__Assignment__. For this exercise, write each entry below out precisely and omit the pictures.

***** Source information *****

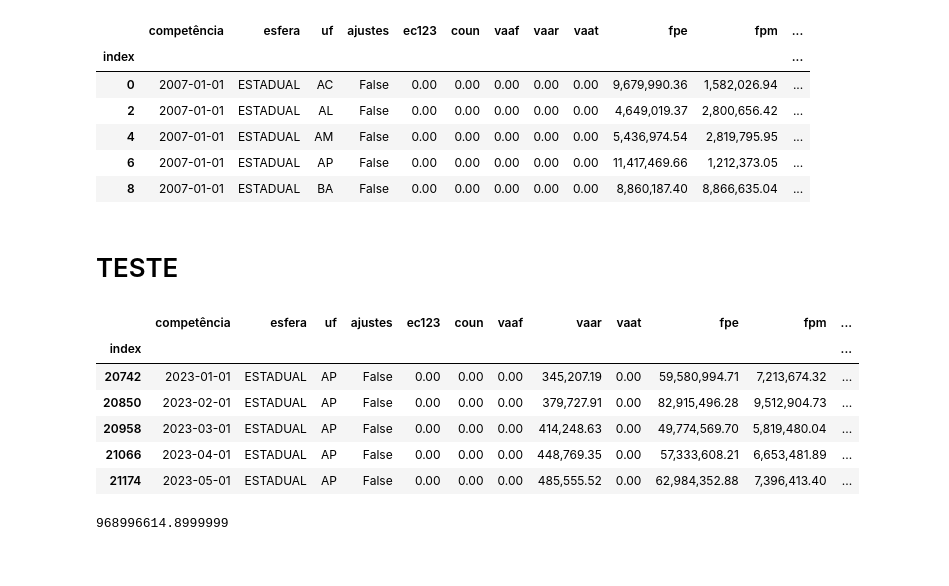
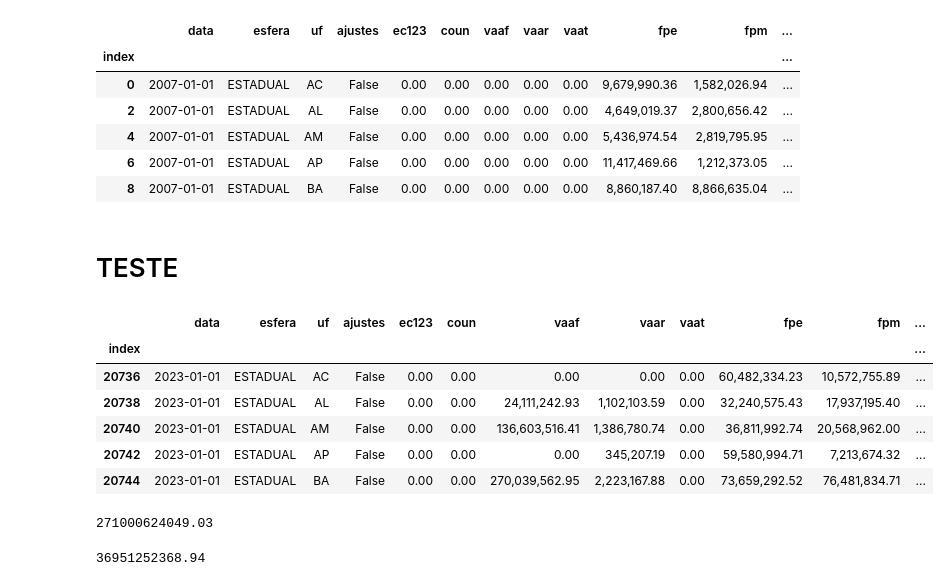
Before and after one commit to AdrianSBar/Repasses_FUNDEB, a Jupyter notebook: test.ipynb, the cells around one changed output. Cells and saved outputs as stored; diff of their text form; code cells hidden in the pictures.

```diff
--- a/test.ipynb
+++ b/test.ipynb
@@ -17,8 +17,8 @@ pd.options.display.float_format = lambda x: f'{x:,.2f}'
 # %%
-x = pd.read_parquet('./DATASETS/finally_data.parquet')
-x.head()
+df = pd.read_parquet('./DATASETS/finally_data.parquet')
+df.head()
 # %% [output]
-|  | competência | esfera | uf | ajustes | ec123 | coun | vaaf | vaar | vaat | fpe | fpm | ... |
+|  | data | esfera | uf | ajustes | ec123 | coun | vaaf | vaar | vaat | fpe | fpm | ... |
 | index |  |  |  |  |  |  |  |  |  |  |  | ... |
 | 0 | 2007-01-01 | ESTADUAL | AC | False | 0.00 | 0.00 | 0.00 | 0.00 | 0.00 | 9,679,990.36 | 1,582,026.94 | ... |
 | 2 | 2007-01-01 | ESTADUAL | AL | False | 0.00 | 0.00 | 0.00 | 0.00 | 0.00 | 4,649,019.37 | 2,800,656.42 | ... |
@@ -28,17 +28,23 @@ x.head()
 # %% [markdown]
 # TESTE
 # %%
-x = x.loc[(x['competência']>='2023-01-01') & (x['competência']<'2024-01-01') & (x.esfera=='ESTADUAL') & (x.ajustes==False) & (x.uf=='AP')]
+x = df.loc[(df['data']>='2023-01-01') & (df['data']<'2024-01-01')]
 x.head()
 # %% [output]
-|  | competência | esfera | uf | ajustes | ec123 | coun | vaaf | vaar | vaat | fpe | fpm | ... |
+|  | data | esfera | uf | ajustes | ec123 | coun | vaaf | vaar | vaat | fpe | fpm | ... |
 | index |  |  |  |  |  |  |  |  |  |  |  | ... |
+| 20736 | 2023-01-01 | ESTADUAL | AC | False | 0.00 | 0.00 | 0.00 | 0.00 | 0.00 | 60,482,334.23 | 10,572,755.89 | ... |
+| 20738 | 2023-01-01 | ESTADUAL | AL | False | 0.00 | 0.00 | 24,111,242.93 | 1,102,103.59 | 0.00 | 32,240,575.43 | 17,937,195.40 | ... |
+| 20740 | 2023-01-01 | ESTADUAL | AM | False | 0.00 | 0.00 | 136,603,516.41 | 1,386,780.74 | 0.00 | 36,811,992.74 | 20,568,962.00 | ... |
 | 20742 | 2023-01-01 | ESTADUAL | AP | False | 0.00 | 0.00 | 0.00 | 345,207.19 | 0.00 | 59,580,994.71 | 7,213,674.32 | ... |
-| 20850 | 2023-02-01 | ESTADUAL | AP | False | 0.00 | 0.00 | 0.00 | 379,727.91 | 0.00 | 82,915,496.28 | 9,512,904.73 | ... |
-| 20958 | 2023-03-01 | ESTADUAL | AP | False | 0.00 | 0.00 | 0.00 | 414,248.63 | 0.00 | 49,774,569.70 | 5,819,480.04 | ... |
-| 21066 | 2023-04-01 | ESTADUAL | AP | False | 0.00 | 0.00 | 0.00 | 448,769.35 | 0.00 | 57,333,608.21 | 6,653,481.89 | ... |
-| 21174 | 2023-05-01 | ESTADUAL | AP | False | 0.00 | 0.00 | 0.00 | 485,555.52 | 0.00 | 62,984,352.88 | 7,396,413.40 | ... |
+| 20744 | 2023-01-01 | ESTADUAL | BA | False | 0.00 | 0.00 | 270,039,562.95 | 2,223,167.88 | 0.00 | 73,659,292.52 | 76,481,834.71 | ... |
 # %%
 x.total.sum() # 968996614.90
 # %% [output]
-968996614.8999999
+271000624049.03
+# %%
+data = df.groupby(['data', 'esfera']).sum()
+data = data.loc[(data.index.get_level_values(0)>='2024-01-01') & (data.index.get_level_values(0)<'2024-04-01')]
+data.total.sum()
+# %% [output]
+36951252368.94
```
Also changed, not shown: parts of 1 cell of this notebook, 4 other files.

*****

__Task output__.
Before and after one commit to AdrianSBar/Repasses_FUNDEB, a Jupyter notebook: test.ipynb, the cells around one changed output. Cells and saved outputs as stored; diff of their text form; code cells hidden in the pictures.

```diff
--- a/test.ipynb
+++ b/test.ipynb
@@ -17,8 +17,8 @@ pd.options.display.float_format = lambda x: f'{x:,.2f}'
 # %%
-x = pd.read_parquet('./DATASETS/finally_data.parquet')
-x.head()
+df = pd.read_parquet('./DATASETS/finally_data.parquet')
+df.head()
 # %% [output]
-|  | competência | esfera | uf | ajustes | ec123 | coun | vaaf | vaar | vaat | fpe | fpm | ... |
+|  | data | esfera | uf | ajustes | ec123 | coun | vaaf | vaar | vaat | fpe | fpm | ... |
 | index |  |  |  |  |  |  |  |  |  |  |  | ... |
 | 0 | 2007-01-01 | ESTADUAL | AC | False | 0.00 | 0.00 | 0.00 | 0.00 | 0.00 | 9,679,990.36 | 1,582,026.94 | ... |
 | 2 | 2007-01-01 | ESTADUAL | AL | False | 0.00 | 0.00 | 0.00 | 0.00 | 0.00 | 4,649,019.37 | 2,800,656.42 | ... |
@@ -28,17 +28,23 @@ x.head()
 # %% [markdown]
 # TESTE
 # %%
-x = x.loc[(x['competência']>='2023-01-01') & (x['competência']<'2024-01-01') & (x.esfera=='ESTADUAL') & (x.ajustes==False) & (x.uf=='AP')]
+x = df.loc[(df['data']>='2023-01-01') & (df['data']<'2024-01-01')]
 x.head()
 # %% [output]
-|  | competência | esfera | uf | ajustes | ec123 | coun | vaaf | vaar | vaat | fpe | fpm | ... |
+|  | data | esfera | uf | ajustes | ec123 | coun | vaaf | vaar | vaat | fpe | fpm | ... |
 | index |  |  |  |  |  |  |  |  |  |  |  | ... |
+| 20736 | 2023-01-01 | ESTADUAL | AC | False | 0.00 | 0.00 | 0.00 | 0.00 | 0.00 | 60,482,334.23 | 10,572,755.89 | ... |
+| 20738 | 2023-01-01 | ESTADUAL | AL | False | 0.00 | 0.00 | 24,111,242.93 | 1,102,103.59 | 0.00 | 32,240,575.43 | 17,937,195.40 | ... |
+| 20740 | 2023-01-01 | ESTADUAL | AM | False | 0.00 | 0.00 | 136,603,516.41 | 1,386,780.74 | 0.00 | 36,811,992.74 | 20,568,962.00 | ... |
 | 20742 | 2023-01-01 | ESTADUAL | AP | False | 0.00 | 0.00 | 0.00 | 345,207.19 | 0.00 | 59,580,994.71 | 7,213,674.32 | ... |
-| 20850 | 2023-02-01 | ESTADUAL | AP | False | 0.00 | 0.00 | 0.00 | 379,727.91 | 0.00 | 82,915,496.28 | 9,512,904.73 | ... |
-| 20958 | 2023-03-01 | ESTADUAL | AP | False | 0.00 | 0.00 | 0.00 | 414,248.63 | 0.00 | 49,774,569.70 | 5,819,480.04 | ... |
-| 21066 | 2023-04-01 | ESTADUAL | AP | False | 0.00 | 0.00 | 0.00 | 448,769.35 | 0.00 | 57,333,608.21 | 6,653,481.89 | ... |
-| 21174 | 2023-05-01 | ESTADUAL | AP | False | 0.00 | 0.00 | 0.00 | 485,555.52 | 0.00 | 62,984,352.88 | 7,396,413.40 | ... |
+| 20744 | 2023-01-01 | ESTADUAL | BA | False | 0.00 | 0.00 | 270,039,562.95 | 2,223,167.88 | 0.00 | 73,659,292.52 | 76,481,834.71 | ... |
 # %%
 x.total.sum() # 968996614.90
 # %% [output]
-968996614.8999999
+271000624049.03
+# %%
+data = df.groupby(['data', 'esfera']).sum()
+data = data.loc[(data.index.get_level_values(0)>='2024-01-01') & (data.index.get_level_values(0)<'2024-04-01')]
+data.total.sum()
+# %% [output]
+36951252368.94
```
Also changed, not shown: parts of 1 cell of this notebook, 4 other files.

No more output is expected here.